The Exaltation of the Cross

In the Orthodox Church, there are three major commemorations of the Cross itself, on August 1, on September 14 and on the third Sunday of the Great Lenten fast.  When you add in other minor festivals and events where the cross figures prominently (including the stavrotheotokia at Vespers on Tuesday and Thursday nights) and also the troparia of the hours on Wednesday and Friday, the Cross is commemorated in Orthodox hymnography and prayers for the entire year.   As St. Paul said, "God forbid that I should glory except in the Cross of our Lord, Jesus Christ."  Our boasting is in an instrument where God humbled His very Self.  No longer is it instrument of torture and death; it is now the means to life itself.  And no longer is it merely a symbol, but it is a weapon.

The Lord Himself used His own Cross as a weapon when He broke down the doors to Hades and lifted up Adam and Eve and the Patriarchs and their descendants from the bondage which kept them.  You can see that in the icon reproduced for this post.  Christ holds His Cross with one hand and with the other reaches out to Adam. 

For us, too, the Cross of our Lord should be a weapon.  It is the weapon which the demons fear and for which they have no countermeasure.  The psalmist says,"The light of thy countenance O Lord, is signed upon us."  And it has been signed on us with the cross which was made upon our heads, hearts, hands, feet when we were baptized and chrismated.  It is a weapon which we all have when we sign ourselves and which we can call upon at any time to fend off the attacks of the evil ones.  We should never fear to use it.

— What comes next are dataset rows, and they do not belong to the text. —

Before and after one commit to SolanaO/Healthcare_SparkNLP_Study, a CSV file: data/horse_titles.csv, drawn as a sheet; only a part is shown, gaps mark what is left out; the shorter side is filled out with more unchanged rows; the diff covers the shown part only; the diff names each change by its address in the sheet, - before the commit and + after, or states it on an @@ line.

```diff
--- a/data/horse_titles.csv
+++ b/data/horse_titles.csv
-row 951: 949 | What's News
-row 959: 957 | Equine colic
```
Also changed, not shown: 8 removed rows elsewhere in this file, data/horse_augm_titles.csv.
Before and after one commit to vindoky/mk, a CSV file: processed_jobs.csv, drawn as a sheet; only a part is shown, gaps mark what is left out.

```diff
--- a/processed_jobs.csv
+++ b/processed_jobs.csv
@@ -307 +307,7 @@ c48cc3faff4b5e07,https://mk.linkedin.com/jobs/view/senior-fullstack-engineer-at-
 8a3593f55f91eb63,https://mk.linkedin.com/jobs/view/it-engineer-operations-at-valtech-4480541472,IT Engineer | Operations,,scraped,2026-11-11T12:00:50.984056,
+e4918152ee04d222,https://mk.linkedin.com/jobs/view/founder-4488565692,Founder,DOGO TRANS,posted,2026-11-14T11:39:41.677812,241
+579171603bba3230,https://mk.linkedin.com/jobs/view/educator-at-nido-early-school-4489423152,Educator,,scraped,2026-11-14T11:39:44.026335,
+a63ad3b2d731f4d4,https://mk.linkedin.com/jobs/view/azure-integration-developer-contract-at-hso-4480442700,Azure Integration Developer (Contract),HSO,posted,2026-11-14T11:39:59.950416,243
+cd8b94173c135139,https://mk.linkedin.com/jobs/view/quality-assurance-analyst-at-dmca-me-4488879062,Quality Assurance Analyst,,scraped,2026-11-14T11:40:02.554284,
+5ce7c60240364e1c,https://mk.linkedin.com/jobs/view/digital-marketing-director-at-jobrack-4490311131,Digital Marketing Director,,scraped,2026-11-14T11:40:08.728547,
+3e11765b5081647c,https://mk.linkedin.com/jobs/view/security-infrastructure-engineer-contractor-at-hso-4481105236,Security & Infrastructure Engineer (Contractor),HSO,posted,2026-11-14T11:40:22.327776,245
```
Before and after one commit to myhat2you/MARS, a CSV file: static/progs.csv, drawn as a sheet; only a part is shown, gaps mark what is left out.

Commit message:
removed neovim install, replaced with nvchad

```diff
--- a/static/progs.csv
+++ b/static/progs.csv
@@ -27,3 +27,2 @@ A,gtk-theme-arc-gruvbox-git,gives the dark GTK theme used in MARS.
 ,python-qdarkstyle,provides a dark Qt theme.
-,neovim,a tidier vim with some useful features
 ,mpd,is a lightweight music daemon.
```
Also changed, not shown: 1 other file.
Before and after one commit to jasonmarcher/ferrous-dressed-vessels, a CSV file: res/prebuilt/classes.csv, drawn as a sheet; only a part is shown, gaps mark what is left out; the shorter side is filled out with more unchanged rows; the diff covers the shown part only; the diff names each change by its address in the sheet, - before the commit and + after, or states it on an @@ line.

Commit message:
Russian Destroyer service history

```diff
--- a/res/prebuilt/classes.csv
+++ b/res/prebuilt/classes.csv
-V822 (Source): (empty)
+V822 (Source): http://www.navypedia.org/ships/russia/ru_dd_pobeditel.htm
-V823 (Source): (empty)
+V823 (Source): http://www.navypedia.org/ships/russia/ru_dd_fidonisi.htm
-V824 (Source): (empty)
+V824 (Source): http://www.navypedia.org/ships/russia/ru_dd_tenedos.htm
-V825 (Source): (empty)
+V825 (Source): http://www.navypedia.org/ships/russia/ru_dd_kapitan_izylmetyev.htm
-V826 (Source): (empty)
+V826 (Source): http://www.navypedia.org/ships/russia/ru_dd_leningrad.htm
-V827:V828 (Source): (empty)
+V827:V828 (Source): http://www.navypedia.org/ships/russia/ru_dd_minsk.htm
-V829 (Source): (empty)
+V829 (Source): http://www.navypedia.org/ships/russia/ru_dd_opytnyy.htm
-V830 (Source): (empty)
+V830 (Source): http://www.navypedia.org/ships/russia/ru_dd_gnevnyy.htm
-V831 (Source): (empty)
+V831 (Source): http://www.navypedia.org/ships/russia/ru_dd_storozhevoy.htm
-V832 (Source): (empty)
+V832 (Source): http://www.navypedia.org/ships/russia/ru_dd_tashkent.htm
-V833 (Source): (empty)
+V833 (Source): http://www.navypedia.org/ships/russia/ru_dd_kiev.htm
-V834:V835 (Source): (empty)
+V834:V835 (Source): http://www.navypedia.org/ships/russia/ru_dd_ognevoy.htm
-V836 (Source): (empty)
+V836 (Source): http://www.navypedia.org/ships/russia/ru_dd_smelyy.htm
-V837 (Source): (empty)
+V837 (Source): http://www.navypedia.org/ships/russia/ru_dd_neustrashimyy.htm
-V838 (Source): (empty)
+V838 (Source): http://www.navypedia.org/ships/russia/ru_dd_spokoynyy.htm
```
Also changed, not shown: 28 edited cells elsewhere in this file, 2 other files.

For this reason, and many more, do we then exalt in our Lord's Cross.  Historically, this feast commemorates the retrieval of the Cross from the Sassanids by the Roman Emperor Heraclius I in the 7th century which was then returned to Jerusalem.    Even Heraclius, I would presume, recognized the power of the cross to vanquish enemies of the faith and maybe that is why he set out to retrieve it.  But whatever the historical basis for this feast, we should always rejoice in the cross and make it part of our spiritual arsenal.  Sign yourself with the cross daily and with faith.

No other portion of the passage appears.